Sunlight is a light source that, if you think about it for a moment, is good on many, many levels.Â That feels like a very obvious thing to say, but it’s true!Â Sunlight makes the plants grow, sunlight is everywhere for a decent portion of the day, sunlight feeds us Vitamin D – and most importantly, it’s free and available!
My wife and I lived in Dallas a few years ago, and in our kitchen we had a SolaTube – a sunlight pipe that fed directly into the center of the kitchen.Â It was situated on the rear of the house, and it got sun for about 12-15 hours every day.Â Even on rainy, overcast days the sunlight pipe provided sunlight.Â We always hung out in the kitchen – the light was nice, it was healthy.Â It had such high color rendering and provided detail.Â Food was beautiful!
Adding a SolaTube to a room doesn’t constitute Daylighting, and I certainly would not and do not assume so – I have a high level of respect for Daylighting designers, as they can really change our environments.Â But the idea of pumping in some sunlight via simple technology is a smart idea – an efficient idea.Â I was doing some research on the topic of Daylighting for a post or two, and in addition to SolaTubes and other sunlight pipe systems, I found some other interesting ways to use sunlight for interior lighting.
The fiber optic approach:
A Swedish company called Parans developed a fiber optic method of piping the sunlight collected on top of the roof of wherever the system is installed – hospitals, schools, museums, laboratories, and anywhere that you need light.Â The system uses a series of fiber optic wires to run sunlight throughout whatever space in which it’s installed.Â Even if you weren’t using the sun as the main lighting source in a fiber optic system, you could put the source in a place that would give you easy and quick access in the event that you have to change a lamp in the system.
Another company that is using fiber optics to send sunlight all over the interior of a building is Sunlight Direct.Â Sunlight Direct uses a Hybrid Solar Lighting system to collect sunlight as a lighting source – a device is mounted on the roof that consists of a parabolic mirror that focuses as much sunlight as possible into a photovoltaic cell.Â The Sunlight Direct system maintains lighting levels inside your house as the light level changes during the day.
Another company, Neues Licht, also produced a fiber optic system that has a beautiful form as well as an efficient function – it’s called the UFO Chandelier:

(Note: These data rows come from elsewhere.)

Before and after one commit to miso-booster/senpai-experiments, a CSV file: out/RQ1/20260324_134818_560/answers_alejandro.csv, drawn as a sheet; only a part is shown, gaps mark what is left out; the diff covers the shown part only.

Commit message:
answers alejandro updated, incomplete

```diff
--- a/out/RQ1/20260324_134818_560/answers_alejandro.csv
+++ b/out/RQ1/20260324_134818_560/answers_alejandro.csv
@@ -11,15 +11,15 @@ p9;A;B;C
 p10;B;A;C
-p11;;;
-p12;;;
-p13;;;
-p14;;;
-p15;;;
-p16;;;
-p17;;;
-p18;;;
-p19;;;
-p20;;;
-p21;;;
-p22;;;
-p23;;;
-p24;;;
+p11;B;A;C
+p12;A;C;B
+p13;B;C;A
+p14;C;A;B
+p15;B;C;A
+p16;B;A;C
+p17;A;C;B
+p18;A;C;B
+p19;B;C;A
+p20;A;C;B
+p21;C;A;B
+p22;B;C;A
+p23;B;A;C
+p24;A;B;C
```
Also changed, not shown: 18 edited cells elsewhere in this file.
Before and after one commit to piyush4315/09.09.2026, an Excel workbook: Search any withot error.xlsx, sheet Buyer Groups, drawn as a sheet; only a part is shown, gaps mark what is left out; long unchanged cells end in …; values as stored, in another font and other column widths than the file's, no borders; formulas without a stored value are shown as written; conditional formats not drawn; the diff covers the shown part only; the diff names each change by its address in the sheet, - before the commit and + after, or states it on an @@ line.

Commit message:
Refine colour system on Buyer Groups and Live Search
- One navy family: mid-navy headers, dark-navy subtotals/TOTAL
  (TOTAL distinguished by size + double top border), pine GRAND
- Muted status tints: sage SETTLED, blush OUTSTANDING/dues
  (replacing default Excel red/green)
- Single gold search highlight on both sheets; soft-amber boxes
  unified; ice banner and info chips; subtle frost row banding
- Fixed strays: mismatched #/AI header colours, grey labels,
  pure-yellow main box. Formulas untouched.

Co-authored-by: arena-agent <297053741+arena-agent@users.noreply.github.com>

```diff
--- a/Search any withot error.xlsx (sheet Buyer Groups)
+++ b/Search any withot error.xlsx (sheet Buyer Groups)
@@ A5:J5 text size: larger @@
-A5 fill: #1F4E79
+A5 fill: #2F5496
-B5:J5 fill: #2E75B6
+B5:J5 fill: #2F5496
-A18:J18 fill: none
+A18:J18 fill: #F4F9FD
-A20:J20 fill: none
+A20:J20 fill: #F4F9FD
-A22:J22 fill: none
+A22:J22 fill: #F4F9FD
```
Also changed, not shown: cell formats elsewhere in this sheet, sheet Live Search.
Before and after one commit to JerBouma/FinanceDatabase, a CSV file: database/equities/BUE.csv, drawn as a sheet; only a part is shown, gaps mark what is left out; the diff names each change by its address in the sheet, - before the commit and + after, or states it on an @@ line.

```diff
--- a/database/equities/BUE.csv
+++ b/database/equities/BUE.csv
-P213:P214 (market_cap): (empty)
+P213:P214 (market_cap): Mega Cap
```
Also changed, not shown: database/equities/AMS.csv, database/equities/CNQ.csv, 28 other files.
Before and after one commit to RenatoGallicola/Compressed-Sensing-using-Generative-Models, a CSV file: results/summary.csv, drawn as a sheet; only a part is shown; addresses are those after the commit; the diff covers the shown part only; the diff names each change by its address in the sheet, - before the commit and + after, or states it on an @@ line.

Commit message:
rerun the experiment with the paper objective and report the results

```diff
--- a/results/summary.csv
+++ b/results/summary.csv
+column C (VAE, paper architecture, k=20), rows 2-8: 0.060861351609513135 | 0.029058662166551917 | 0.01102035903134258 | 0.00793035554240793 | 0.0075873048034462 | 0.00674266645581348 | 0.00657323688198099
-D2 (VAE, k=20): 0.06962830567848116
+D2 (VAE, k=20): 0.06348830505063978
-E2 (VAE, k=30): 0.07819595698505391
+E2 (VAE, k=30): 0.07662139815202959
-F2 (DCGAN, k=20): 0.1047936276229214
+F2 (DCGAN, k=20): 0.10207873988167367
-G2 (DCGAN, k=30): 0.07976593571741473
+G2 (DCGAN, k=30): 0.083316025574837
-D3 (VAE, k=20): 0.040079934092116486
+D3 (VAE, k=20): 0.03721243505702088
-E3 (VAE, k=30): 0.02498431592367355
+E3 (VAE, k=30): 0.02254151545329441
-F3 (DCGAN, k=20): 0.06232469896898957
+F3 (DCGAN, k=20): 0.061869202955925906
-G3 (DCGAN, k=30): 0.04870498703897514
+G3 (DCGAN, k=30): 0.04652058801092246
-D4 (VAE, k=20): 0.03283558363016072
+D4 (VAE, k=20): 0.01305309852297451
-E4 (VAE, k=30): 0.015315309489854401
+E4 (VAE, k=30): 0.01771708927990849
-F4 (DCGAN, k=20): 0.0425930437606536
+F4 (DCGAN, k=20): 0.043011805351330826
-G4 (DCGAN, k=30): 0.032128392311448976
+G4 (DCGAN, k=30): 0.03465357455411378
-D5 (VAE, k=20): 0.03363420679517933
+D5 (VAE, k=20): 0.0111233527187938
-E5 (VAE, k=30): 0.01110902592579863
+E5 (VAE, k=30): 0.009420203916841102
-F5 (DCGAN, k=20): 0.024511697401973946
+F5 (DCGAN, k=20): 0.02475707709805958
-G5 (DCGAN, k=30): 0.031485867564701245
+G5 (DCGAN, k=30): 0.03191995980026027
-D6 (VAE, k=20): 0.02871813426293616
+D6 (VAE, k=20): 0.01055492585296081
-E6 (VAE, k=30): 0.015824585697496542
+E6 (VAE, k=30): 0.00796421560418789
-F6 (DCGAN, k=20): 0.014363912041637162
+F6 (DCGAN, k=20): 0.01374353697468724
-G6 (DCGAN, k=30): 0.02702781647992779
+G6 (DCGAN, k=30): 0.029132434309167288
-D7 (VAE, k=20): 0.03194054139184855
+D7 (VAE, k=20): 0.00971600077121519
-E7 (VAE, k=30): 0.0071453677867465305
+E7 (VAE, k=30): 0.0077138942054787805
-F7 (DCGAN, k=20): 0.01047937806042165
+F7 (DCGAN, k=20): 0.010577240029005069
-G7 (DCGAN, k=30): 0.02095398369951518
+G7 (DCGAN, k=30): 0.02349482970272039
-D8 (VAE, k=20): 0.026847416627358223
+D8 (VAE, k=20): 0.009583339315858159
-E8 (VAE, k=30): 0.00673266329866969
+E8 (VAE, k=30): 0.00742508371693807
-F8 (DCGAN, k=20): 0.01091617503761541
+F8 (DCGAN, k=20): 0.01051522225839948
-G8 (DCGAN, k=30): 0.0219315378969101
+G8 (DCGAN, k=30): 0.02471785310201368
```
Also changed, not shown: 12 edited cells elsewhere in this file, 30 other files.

Neues Licht’s system is not solar powered, it is completely artificial.Â However, the system is designed to tuck away the light source – to hide it in a closet, or an attic, or wherever else you might think to stash it so you can get to it in a hurry.Â Can you imagine, however, if Neues Licht did make it solar, or provided a solar option?Â Below is a cool photograph of the UFO Chandelier underwater in an aquarium – no electricity flowing through the lines, only light – so you can put it wherever you want!
I think that’s about enough rambling on the goodness of solar power for now.